Da Nang
Vietnam’s third largest city, is right at the heart of what was once the ancient Kingdom of Champa (home of the Cham civilization). This busy seaport of nearly one million people is an important trading and transport link between the capital of Hanoi in the north and the thriving commercial centre of Ho Chi Minh City in the south.
Da Nang’s colourful history is reflected in its colonial architecture, remnants from the days when the French and Spanish occupied the area during the 19th centuries.
Today, visitors can take tricycle (cyclo) rides along tree-lined avenues and relax at a variety of riverside cafes and restaurants.
Marble mountains
Five miles (8km) south of Da Nang, a cluster of five hills is known as Marble Mountains or “Mountains of the Five Elements”.
Mysterious caves within the mountains conceal elaborate altars dedicated to Buddha, Bodhisattvas and the different genies of local folklore. Dating back centuries, they still serve as religious sanctuaries.
The mountains also provide a valuable source of red, white and blue-green marble, and at the foot of the mountain, skilled marble carvers chisel out an interesting variety of objets d’art which make ideal souvenirs.
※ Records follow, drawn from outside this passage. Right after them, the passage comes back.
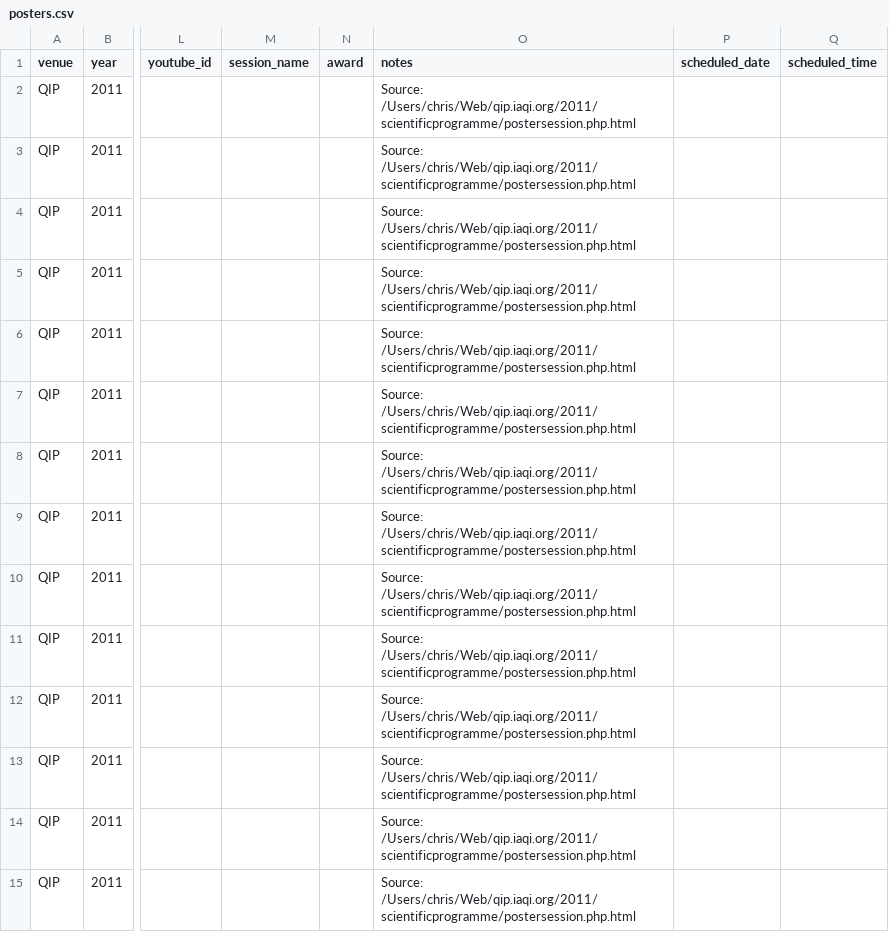
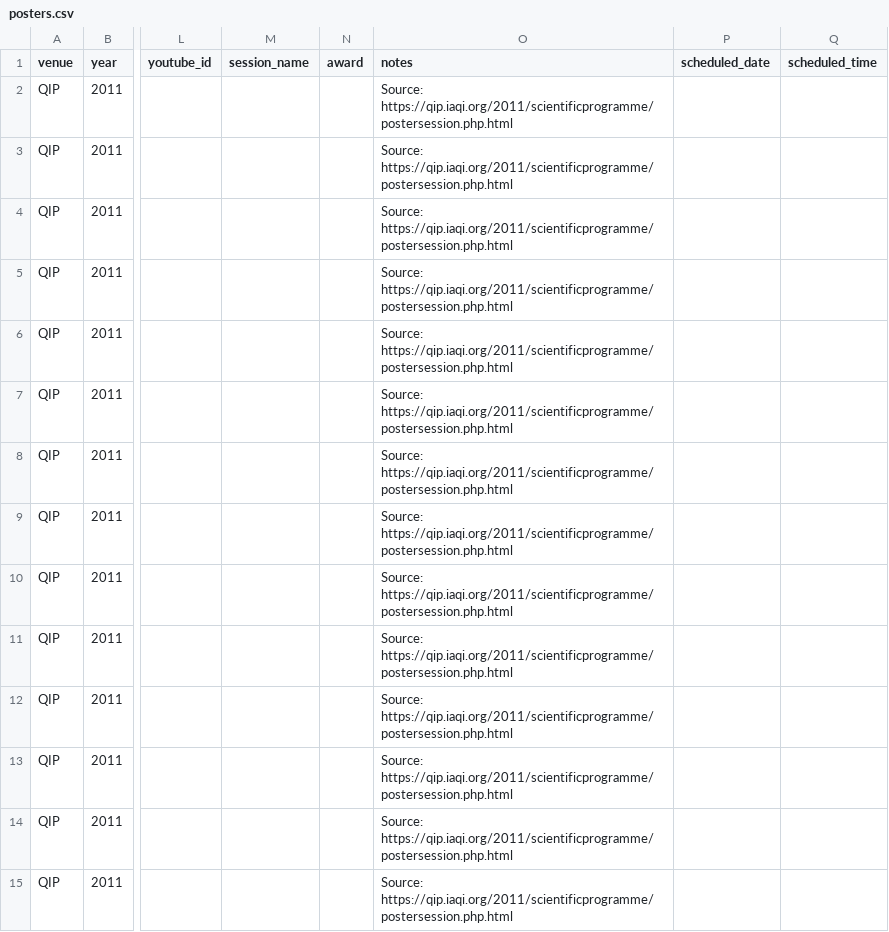
Before and after one commit to IAQI/QuantumDB, a CSV file: data/conferences/qip_2011/posters.csv, drawn as a sheet; only a part is shown, gaps mark what is left out; the diff covers the shown part only; the diff names each change by its address in the sheet, - before the commit and + after, or states it on an @@ line.

```diff
--- a/data/conferences/qip_2011/posters.csv
+++ b/data/conferences/qip_2011/posters.csv
-O2:O15 (notes): Source: /Users/chris/Web/qip.iaqi.org/2011/scientificprogramme/postersession.php.html
+O2:O15 (notes): Source: https://qip.iaqi.org/2011/scientificprogramme/postersession.php.html
```
Also changed, not shown: 137 edited cells elsewhere in this file, data/conferences/qcrypt_2013/posters.csv, data/conferences/qip_2010/posters.csv, 19 other files.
Bana Hills
45 minutes drive from Danang or around 40km west of Danang, Ba Na is located 1,487 meters above sea level in the Truong Son mountain range.
Ba Na was formerly a 1920's French resort and once boasted 200 villas, restaurants, and clubs. It is well known as the second Da Lat or Sa Pa in central Vietnam.
Its temperate climate, unspoiled forest, and spectacular views over the South Bac My An sea and the Lao mountain range made Ba Na a popular retreat for both the French and the wealthy Vietnamese.
Today the area still attracts locals and tourists alike, although extra effort and a four-wheel drive are required to reach Ba Na as the roads are quite rough.
Come to Ba Na Hill! Visit this exclusive hidden gem of Central Vietnam! And go to the top of Mount Chua by a new cable system that was officially opened on 25th March 2009 and set two Guinness World Records for its height and length!

Hoi An (Unesco world heritage site)
Established in the 15th century, the ancient town of Hoi An was once one of the most important trading ports in Southeast Asia and an important centre of East–West cultural exchange. Its ancient past is superbly preserved in fascinating temples, pagodas, shop houses and homes which make up the town’s old quarter. Hoi An is 15 miles (25km) southeast of Da Nang.

My Son valley (Unesco world heritage site)
My Son Valley was the spiritual centre of the ancient Cham civilisation, in the same way as Angkor Wat in Cambodia, Borobudur in Indonesia and Pagan in Myanmar.
A religious sanctuary since the 4th century, its history is reflected in the temples and towers that remain.
It is also the home of the Museum of Cham Sculpture, which records the development of the culture and history of the Cham people through their elaborate sculptures and carvings.
My Son Valley is 42 miles (70km) southwest of Da Nang.

Hue (Unesco world heritage site)
Hue was once the national capital and is today one of Vietnam’s most important historical attractions.

Phong Nha caves (Unesco world heritage site)
Phong Nha-Ke Bang National Park, a giant mountain reserve which stretches to the border of Laos, is renowned for the spectacular Phong Nha Caves - buried within Vietnam’s largest primeval jungle.
Phong Nha’s grottos and passages extend for 44.5 kilometres into a limestone mountain.
Discovered in 1935, the underground system was opened to tourists three years ago, with stalactite and stalagmite-adorned abysses romantically named ‘Roads to Hell’ and ‘Roads to Heaven’. Phong Nha-Ke Bang National Park is around 350 kms north of Danang.
Besides these famous places there are a number of attractions such as the: Cham Institute, Hai Van Pass, Son Tra Peninsula...